i peel today’s underwear off
like a mask
let it sink to the floor & stay
i scratch my thigh in the process
bleed & go about my business
which is the business
of failed forgetting
he says he wants more but not from me
& i can’t unsee furnishing the nursery
so i drink until i can’t cry
the news said i died again
but really it was just some other nigga
a black recluse caught in a web of white
i wear a sports bra under the flannel
i stole from my dad to feel like the boy
i’d want to have love me right for once
i’d go to the gym more often
but self-hatred is a ritual i am loyal to
& there are more precious things to burn
i remember everything
how many times i came the second time we fucked
not leaving my house on jan. 21st
the first time she felt a wrongness to this body
the taste of thin mints on the way up
the panties beg for a laundering
the bleeding stops before i want it to
i am a corpse of a dream i had once
i was a god
What does the title, “Emerging poet,” mean to you?
I think the more fixed definition of “emerging” in a literary context is one who has not published a full-length book or have an MFA. So, technically, I am emerging on both of those fronts.
In the dictionary, though, one of its definitions is to manifest oneself. I find that definition interesting because, in the literary world, “emerging” entails someone else manifesting you. Whether that be by granting you publication or access to a retreat or fellowship. Yes, the work you produce is entirely your own, and, if it’s won a thing, that speaks to your work and its merit. Still, to emerge, then, means someone else found your work worthy of existing in their space.
Do you consider yourself an “emerging” poet? Why or why not?
I consider myself to be an “emerging poet” in part because that is how so many contests would categorize me. I don’t have a full-length book or an MFA. Therefore, I must not have emerged yet. However, I have a lot of published work (poems and essays alike), videos of my performances online, a chapbook, and I’ve been told that some people think I’m cool. But I still feel invisible to some degree. So, I wonder to what extent my “emerging-ness” is a state of mind. If my name is known and being said in spheres I am not privy to, what does that mean about my “emerging” status? And now this is getting unnecessarily meta.
What do you think it takes to be “recognized” in the poetry community?
What I want being recognized to take is a sole interest in a poet’s work. But, sometimes it is about who you know and what pedestal they’re on; having the right (well-known and prestigious) people cosign you and your work. Sometimes, it’s good ol’ fashioned hard work and consistently putting your work out there, submitting to hundreds of publications a year in the hopes of getting upwards of 10 acceptances.
How do you think power politics shape the poetry community?

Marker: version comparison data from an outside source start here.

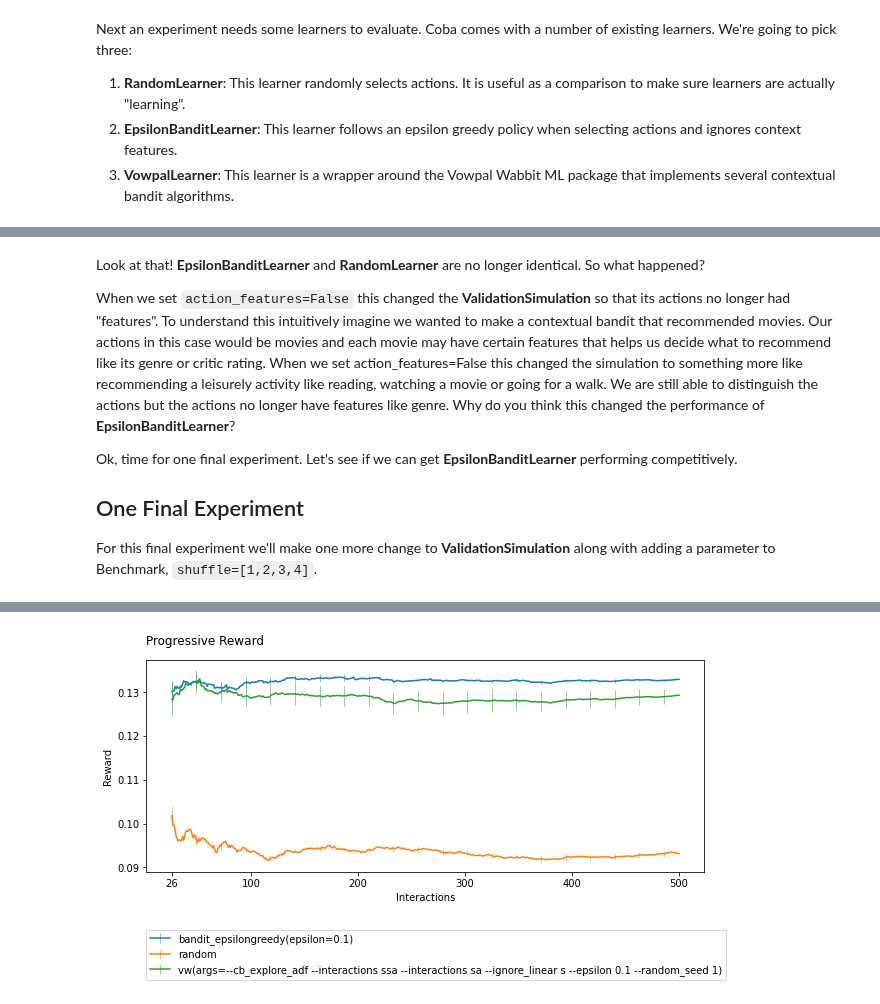
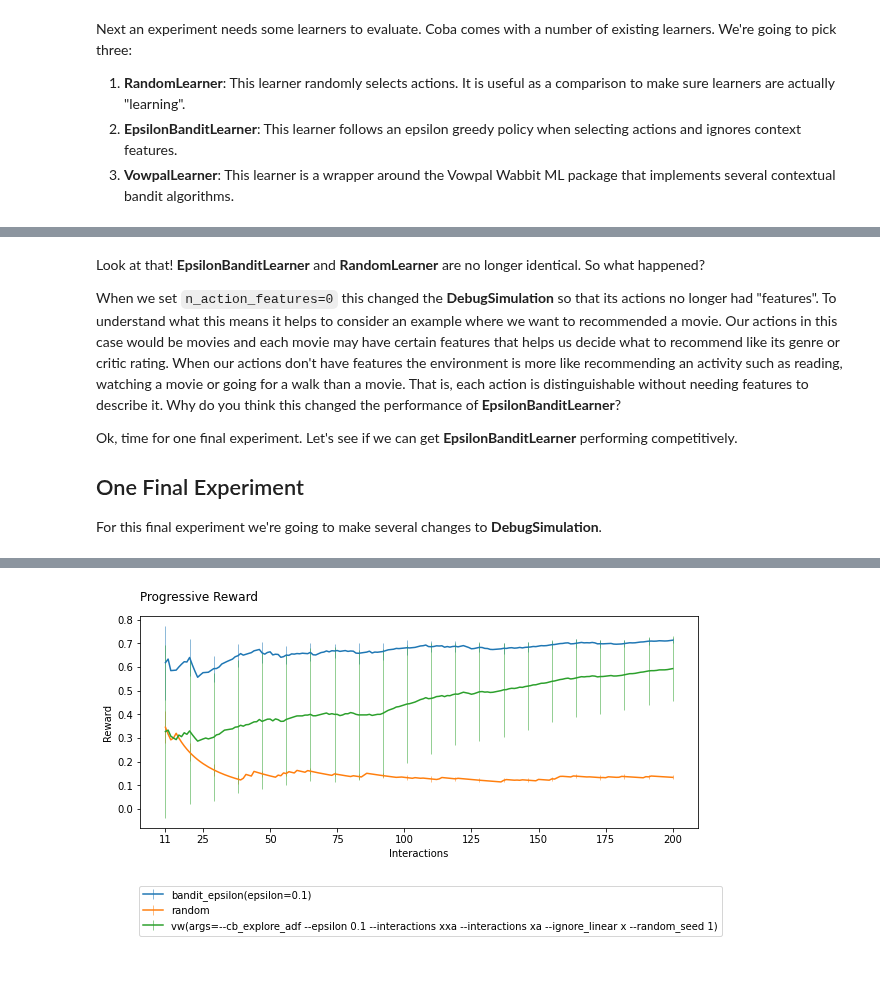
Before and after one commit to VowpalWabbit/coba, a Jupyter notebook: examples/notebooks/First Experiment.ipynb, the cells around one changed output, grey strips where cells are left out. Drawn from its saved outputs; the diff is of its cells as text; code cells hidden in the pictures; blank space fills up the shorter version.

Commit message:
Several bug fixes and updated example notebooks.

```diff
--- a/examples/notebooks/First Experiment.ipynb
+++ b/examples/notebooks/First Experiment.ipynb
@@ -72,18 +83,28 @@ Benchmark(simulations).evaluate(learners).plot_learners()
 # %% [markdown]
 Look at that! **EpsilonBanditLearner** and **RandomLearner** are no longer identical. So what happened?
 
-When we set `action_features=False` this changed the **ValidationSimulation** so that its actions no longer had "features". To understand this intuitively imagine we wanted to make a contextual bandit that recommended movies. Our actions in this case would be movies and each movie may have certain features that helps us decide what to recommend like its genre or critic rating. When we set action_features=False this changed the simulation to something more like recommending a leisurely activity like reading, watching a movie or going for a walk. We are still able to distinguish the actions but the actions no longer have features like genre. Why do you think this changed the performance of **EpsilonBanditLearner**?
+When we set `n_action_features=0` this changed the **DebugSimulation** so that its actions no longer had "features". To understand what this means it helps to consider an example where we want to recommended a movie. Our actions in this case would be movies and each movie may have certain features that helps us decide what to recommend like its genre or critic rating. When our actions don't have features the environment is more like recommending an activity such as reading, watching a movie or going for a walk than a movie. That is, each action is distinguishable without needing features to describe it. Why do you think this changed the performance of **EpsilonBanditLearner**?
 
 Ok, time for one final experiment. Let's see if we can get **EpsilonBanditLearner** performing competitively.
 
 ## One Final Experiment
-For this final experiment we'll make one more change to **ValidationSimulation** along with adding a parameter to Benchmark, `shuffle=[1,2,3,4]`.
+For this final experiment we're going to make several changes to **DebugSimulation**.
 # %%
-from coba.experiments import Benchmark
+from coba.environments import Environments
+from coba.learners     import RandomLearner, EpsilonBanditLearner, VowpalLearner
+from coba.experiments  import Experiment
 
-simulations = [ValidationSimulation(action_features=False, context_features=False)]
-learners    = [RandomLearner(), EpsilonBanditLearner(0.1), VowpalLearner()]
+base_environment = Environments.from_debug(
+    n_interactions=200,
+    n_actions=10,
+    n_context_features=0,
+    n_action_features=0,
+    r_noise_var=1/100
+)
 
-result = Benchmark(simulations, shuffle=[1,2,3,4]).evaluate(learners)
-result.plot_learners(err='se')
+environments = base_environment.shuffle([1,2,3,4,5]).binary()
+learners     = [ RandomLearner(), EpsilonBanditLearner(0.1), VowpalLearner() ]
+
+result = Experiment(environments, learners).evaluate()
+result.plot_learners(err='sd')
 # %% [output]
@@ -107,4 +128,4 @@ result.plot_learners(err='se')
-[figure, old version]
+[figure, new version]
 # %% [markdown]
 Wow, there was a lot more output that time. We'll come back to that in a second but first, look at that plot. Our underdog, **EpsilonBanditLearner** is finally hanging with the big boys. With context_features and action_features turned off we're now evaluating against a multi-armed bandit simulation. This is actually what bandit algorithms are designed for and sure enough we can see **EpsilonBanditLearner** performs well in this simulation.
 
```
Also changed, not shown: parts of 13 cells of this notebook, 17 other files.
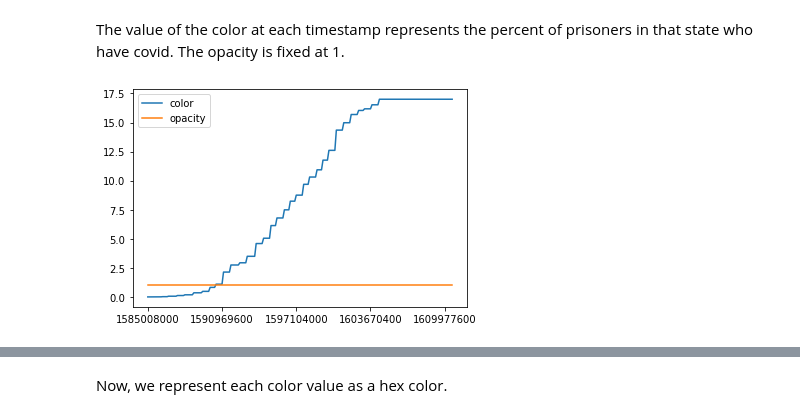
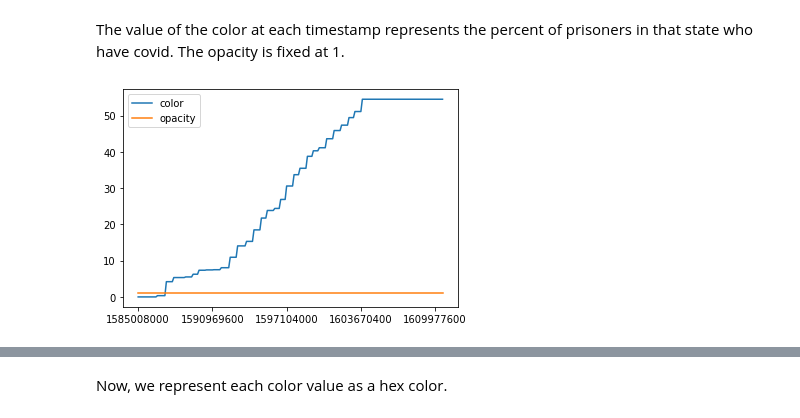
Before and after one commit to william-rice/covid-prisons, a Jupyter notebook: map_viz.ipynb, the cells around one changed output, grey strips where cells are left out. Cells and saved outputs as stored; diff of their text form; code cells hidden in the pictures.

```diff
--- a/map_viz.ipynb
+++ b/map_viz.ipynb
@@ -263,6 +264,6 @@ styledata.get(3).tail()
 The value of the color at each timestamp represents the percent of prisoners in that state who have covid.
 The opacity is fixed at 1.
 # %%
-ax = styledata.get(4).plot()
+ax = styledata.get(3).plot()
 # %% [output]
-[figure, old version]
+[figure, new version]
```
Also changed, not shown: parts of 14 cells of this notebook, 1 other file.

Similarly to the question of being “recognized,” I think nepotism is a factor in power politics. I think a lot of people want to put their friends on, which is lovely, but so many of those poets have already made a name for themselves, have books, agents, sold-out tours, and “fellow” statuses. They’re poets who would no longer be deemed “emerging.” Not that their work doesn’t deserve to still be seen and lauded.
I also think the politics of poetry are inherently capitalist. So many of these book contests, fellowships, retreats require submission fees, which is inherently classist and exclusionary. I find that particularly interesting given how often I see these organizations and publications state that they want to hold space for marginalized people and their voices. I don’t know a lot of blk, brown, queer folx who can consistently afford to submit work. Myself included.
What does community mean to you?
Community is a tender place that holds space for you but isn’t afraid to hold you accountable, either. It’s building together. It’s unlearning together. It’s home — even if the rooms are a mess and someone didn’t do the dishes. It’s being told you’re not crazy for all the people you are. It’s being told you are loved. It’s love.
TAYLOR STEELE is a Bronx-born, Brooklyn-based writer and performer. Her work can be found at Apogee Journal, Drunk in a Midnight Choir, Rogue Agent, Blackberry: a Magazine, and more. Her chapbook Dirty.Mouth.Kiss is available on Pizza Pi Press. Taylor has written for The Body is Not an Apology, Drunken Boat Journal, and Philadelphia Printworks. An internationally ranked spoken word artist, she has been featured by Huffington Post, Brooklyn Poets, Button Poetry, and is a 2016 Pushcart Nominee. Most importantly, Taylor is a triple-Taurus who believes in the power of art to change, shape, and heal.